The tobacco is placed in the sieve. The distance from water to tobacco should be of proportion so that the water does not and can not get in contact with the tobacco.
The higher the temperature the greater the distance should be.
The water is brought to a boiling point. Parenchyma cells are in the water. As the water starts to evaporate, the steam containing contents of starch rises towards the tobacco. It passes throughout the tobacco and rises further into the air. As the steam passes through the tobacco, it softens the tobacco fibers and the starch portion collects tar and nicotine as it moves upward. Since the steam keeps moving upward it pulls with it tar and nicotine out of the tobacco.
When the process is activated, the air above the tobacco is noticably changed. It gives a harsh smell of tar and nicotine. (This was tested in a room with no ventilation.)
Towards the end of the process the tobacco stems turn into a whitish color showing that a % of tar and nitcotine was extracted.
Upon smoking of the final product there is a very mild taste to the cigarette. Regular filter was used.
The length of smoking a cigarette is increased which substantiates the claim that there is less tar and nicotine.

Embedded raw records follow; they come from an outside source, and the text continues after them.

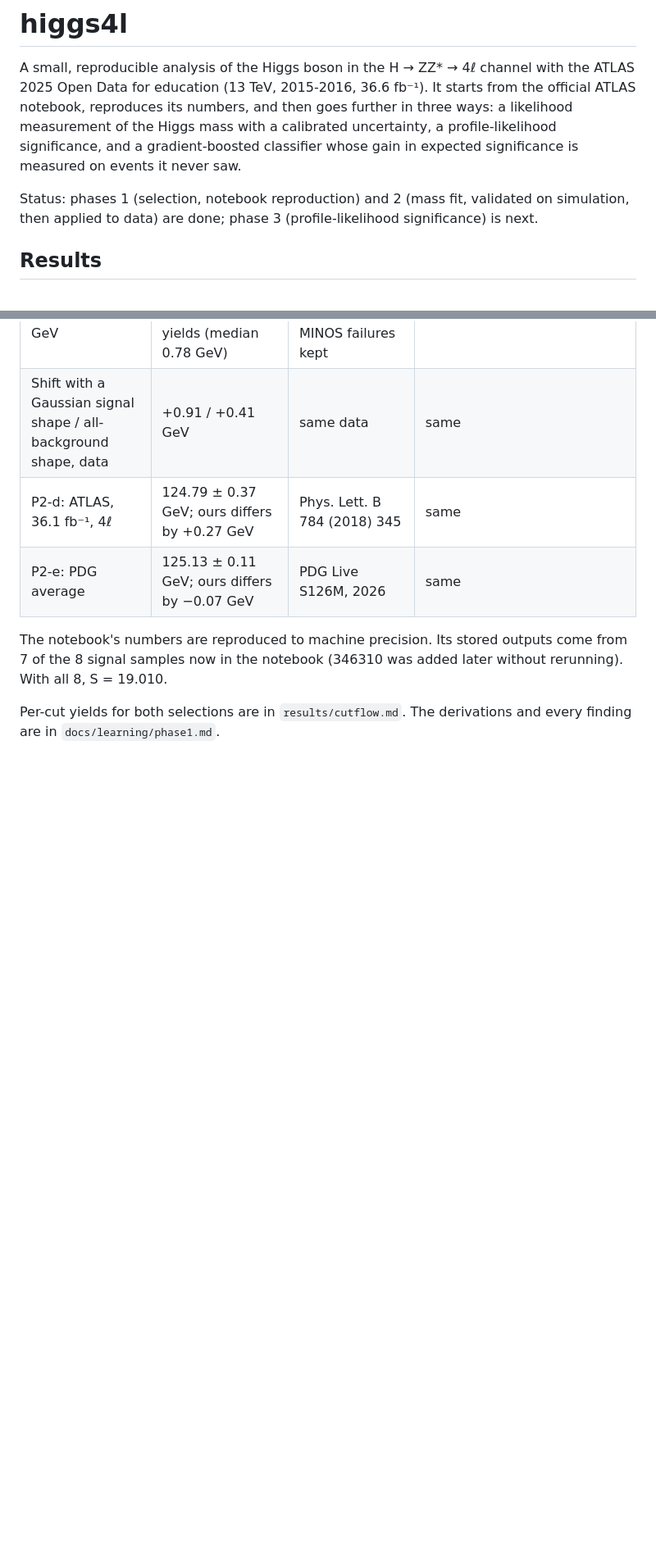
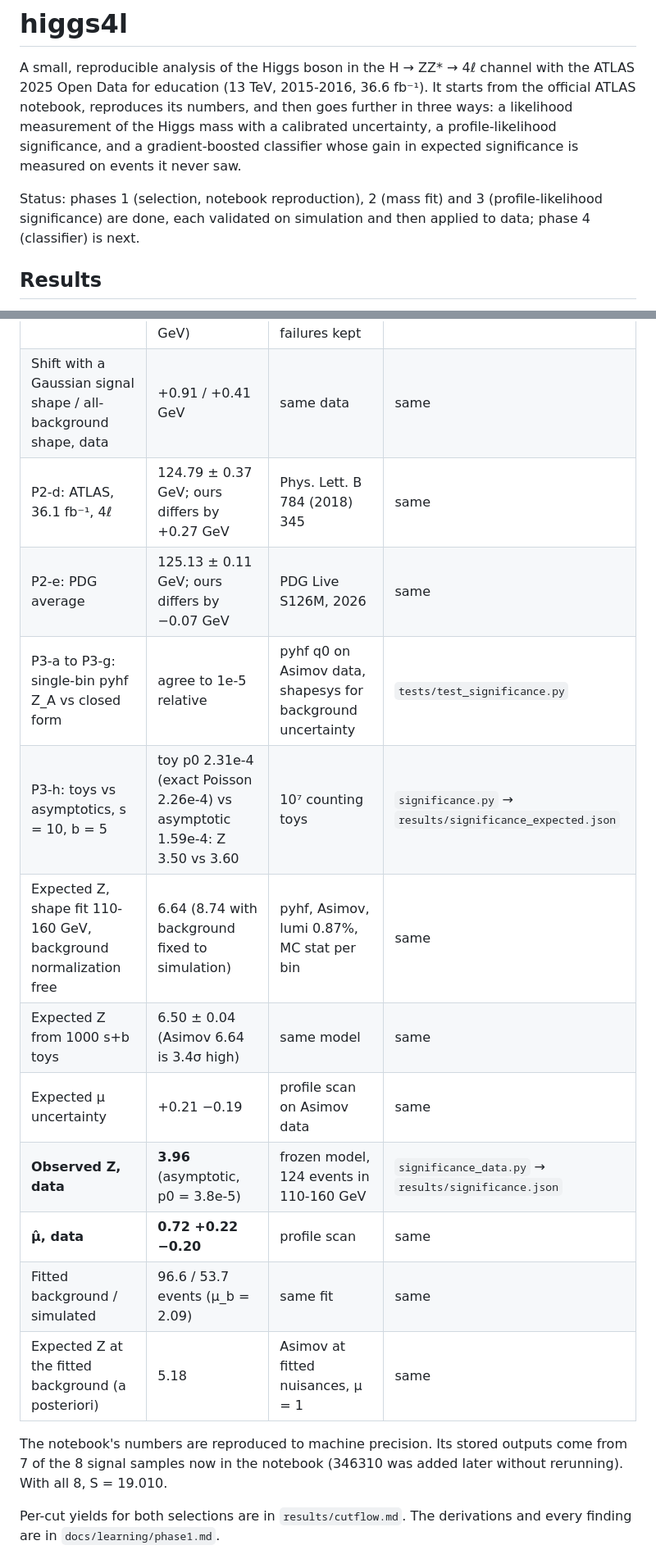
Before and after one commit to IDwiiX/higgs4l, a Markdown page: README.md, 2 parts joined by grey strips. Shown at 82% size. Rendered like a GitHub page; blank space fills up the shorter version.

```diff
--- a/README.md
+++ b/README.md
@@ -7,8 +7,9 @@ measurement of the Higgs mass with a calibrated uncertainty, a profile-likelihoo
 and a gradient-boosted classifier whose gain in expected significance is measured on events it
 never saw.
 
-Status: phases 1 (selection, notebook reproduction) and 2 (mass fit, validated on simulation,
-then applied to data) are done; phase 3 (profile-likelihood significance) is next.
+Status: phases 1 (selection, notebook reproduction), 2 (mass fit) and 3 (profile-likelihood
+significance) are done, each validated on simulation and then applied to data; phase 4 (classifier)
+is next.
 
 ## Results
 
@@ -38,6 +39,15 @@ All numbers are in the 122.5-130 GeV window used by the notebook, unless stated
 | Shift with a Gaussian signal shape / all-background shape, data | +0.91 / +0.41 GeV | same data | same |
 | P2-d: ATLAS, 36.1 fb⁻¹, 4ℓ | 124.79 ± 0.37 GeV; ours differs by +0.27 GeV | Phys. Lett. B 784 (2018) 345 | same |
 | P2-e: PDG average | 125.13 ± 0.11 GeV; ours differs by −0.07 GeV | PDG Live S126M, 2026 | same |
+| P3-a to P3-g: single-bin pyhf Z_A vs closed form | agree to 1e-5 relative | pyhf q0 on Asimov data, shapesys for background uncertainty | `tests/test_significance.py` |
+| P3-h: toys vs asymptotics, s = 10, b = 5 | toy p0 2.31e-4 (exact Poisson 2.26e-4) vs asymptotic 1.59e-4: Z 3.50 vs 3.60 | 10⁷ counting toys | `significance.py` → `results/significance_expected.json` |
+| Expected Z, shape fit 110-160 GeV, background normalization free | 6.64 (8.74 with background fixed to simulation) | pyhf, Asimov, lumi 0.87%, MC stat per bin | same |
+| Expected Z from 1000 s+b toys | 6.50 ± 0.04 (Asimov 6.64 is 3.4σ high) | same model | same |
+| Expected μ uncertainty | +0.21 −0.19 | profile scan on Asimov data | same |
+| **Observed Z, data** | **3.96** (asymptotic, p0 = 3.8e-5) | frozen model, 124 events in 110-160 GeV | `significance_data.py` → `results/significance.json` |
+| **μ̂, data** | **0.72 +0.22 −0.20** | profile scan | same |
+| Fitted background / simulated | 96.6 / 53.7 events (μ_b = 2.09) | same fit | same |
+| Expected Z at the fitted background (a posteriori) | 5.18 | Asimov at fitted nuisances, μ = 1 | same |
 
 The notebook's numbers are reproduced to machine precision. Its stored outputs come from 7 of
 the 8 signal samples now in the notebook (346310 was added later without rerunning). With all
```
Also changed, not shown: other parts of README.md (+46 -0 lines), docs/learning/phase3.md (added, +215 -0 lines), results/significance_table.md (added, +17 -0 lines), figures/significance_scan_asimov.png (added), figures/significance_scan_data.png (added), 8 other files.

__________________________________________________________________________ TAR NICOTINE CO PUFFS/ TAR/ NICOTINE/ CO/ (MG) (MG) (MG) CIG LITER LITER LITER__________________________________________________________________________DATA FOR TOBACCO PRIOR TO TREATMENT 21.23 1.81 23.20 13.28 45.67 3.89 49.91 20.34 1.56 20.80 9.96 58.36 4.48 59.67 19.07 1.65 23.00 11.54 47.22 4.09 56.94 19.54 1.72 22.20 12.40 45.01 3.96 51.15 19.84 1.81 22.00 12.94 43.80 4.00 48.58 18.42 1.64 20.60 13.26 39.68 3.53 44.39MEAN 19.69 1.70 21.96 12.31 46.16 3.96 51.37STD DEV 0.84 0.08 0.92 1.11 5.44 0.27 4.85LOWER CL 18.94 1.62 21.14 11.32 41.30 3.73 47.04UPPER CL 20.44 1.77 22.78 13.30 51.02 4.20 55.70TREATED TOBACCO 19.53 1.54 20.40 12.86 43.40 3.42 45.32 18.75 1.50 21.20 11.54 46.42 3.71 52.49 19.84 1.58 20.00 11.75 48.28 3.85 48.67 18.27 1.47 22.80 11.38 45.87 3.69 57.24 19.42 1.62 19.30 12.40 44.76 3.73 44.47 15.70 1.38 16.50 13.90 32.27 2.84 33.92 19.28 1.68 19.50 13.88 39.69 3.46 40.14MEAN 18.69 1.54 19.96 12.53 42.96 3.53 46.04STD DEV 1.31 0.09 1.79 0.98 5.03 0.32 7.16LOWER CL 17.51 1.46 18.36 11.65 38.46 3.25 39.64UPPER CL 19.86 1.62 21.56 13.41 47.45 3.81 52.44__________________________________________________________________________

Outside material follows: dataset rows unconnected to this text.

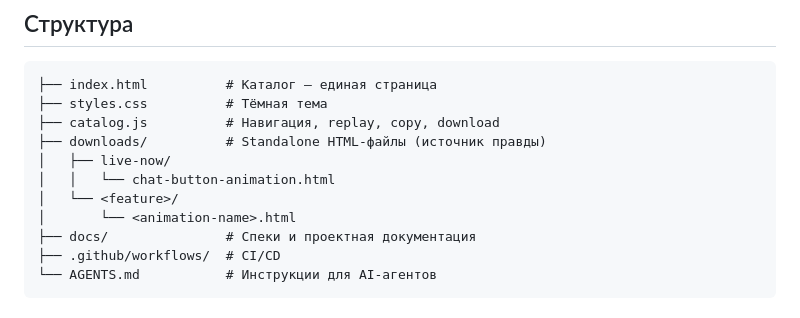
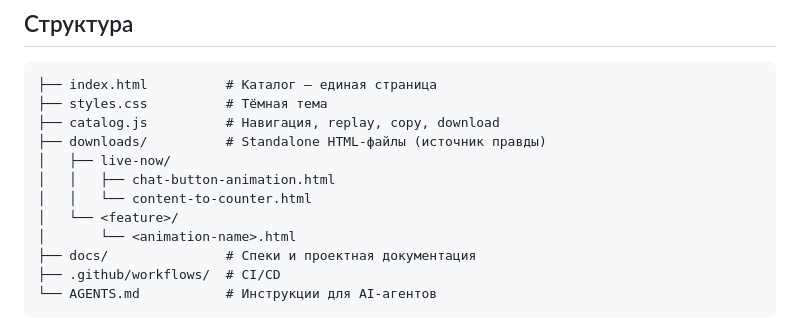
Before and after one commit to maxp1xel/animation-catalog, a Markdown page: README.md, the part around the change. Rendered like a GitHub page.

Commit message:
docs: add Content to Counter to README file structure
Co-Authored-By: Claude Opus 4.6 (1M context) <noreply@anthropic.com>

```diff
--- a/README.md
+++ b/README.md
@@ -16,7 +16,8 @@
 ├── catalog.js          # Навигация, replay, copy, download
 ├── downloads/          # Standalone HTML-файлы (источник правды)
 │   ├── live-now/
-│   │   └── chat-button-animation.html
+│   │   ├── chat-button-animation.html
+│   │   └── content-to-counter.html
 │   └── <feature>/
 │       └── <animation-name>.html
 ├── docs/               # Спеки и проектная документация
```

The above tables show therefore a reduction of 9% each of the tar content, nicotine content and carbon monoxide content.
The effect of the invention is provided by the transportation through the tobacco product of the starch cells carried by the steam. Starch acts as an absorbent for the tar and nicotine so that it is extracted from the tobacco and carried away in the steam for later condensation and collection.
Alternative materials to starch may be possible with the characteristics of the material being that firstly they can be created into a vapor with the steam for transportation with the steam and secondly that the material acts as an absorbent for the tar and nicotine. Starch is a natural material which has advantages in this area because it has no problems of toxicity which could possibly be the result of other solvents. Various types of starch can be used, the selection of parenchyma cells being used in view of the expected effective nature of these.

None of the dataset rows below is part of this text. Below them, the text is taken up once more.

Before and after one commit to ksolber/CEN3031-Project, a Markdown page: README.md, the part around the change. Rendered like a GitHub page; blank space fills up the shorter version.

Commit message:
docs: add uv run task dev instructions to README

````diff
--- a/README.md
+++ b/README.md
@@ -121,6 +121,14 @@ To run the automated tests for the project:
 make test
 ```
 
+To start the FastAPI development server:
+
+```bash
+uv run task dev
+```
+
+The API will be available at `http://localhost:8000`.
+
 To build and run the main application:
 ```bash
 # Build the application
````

The above process can be carried out at atmospheric pressure as a batch process as described above. Alternatively continuous processes may be used with the concentration of starch or the pressure or temperature of the vapors being modified to obtain an increased effect.
Since various modifications can be made in my invention as hereinabove described, and many apparently widely different embodiments of same made within the spirit and scope of the claims without departing from such spirit and scope, it is intended that all matter contained in the accompanying specification shall be interpreted as illustrative only and not in a limiting sense.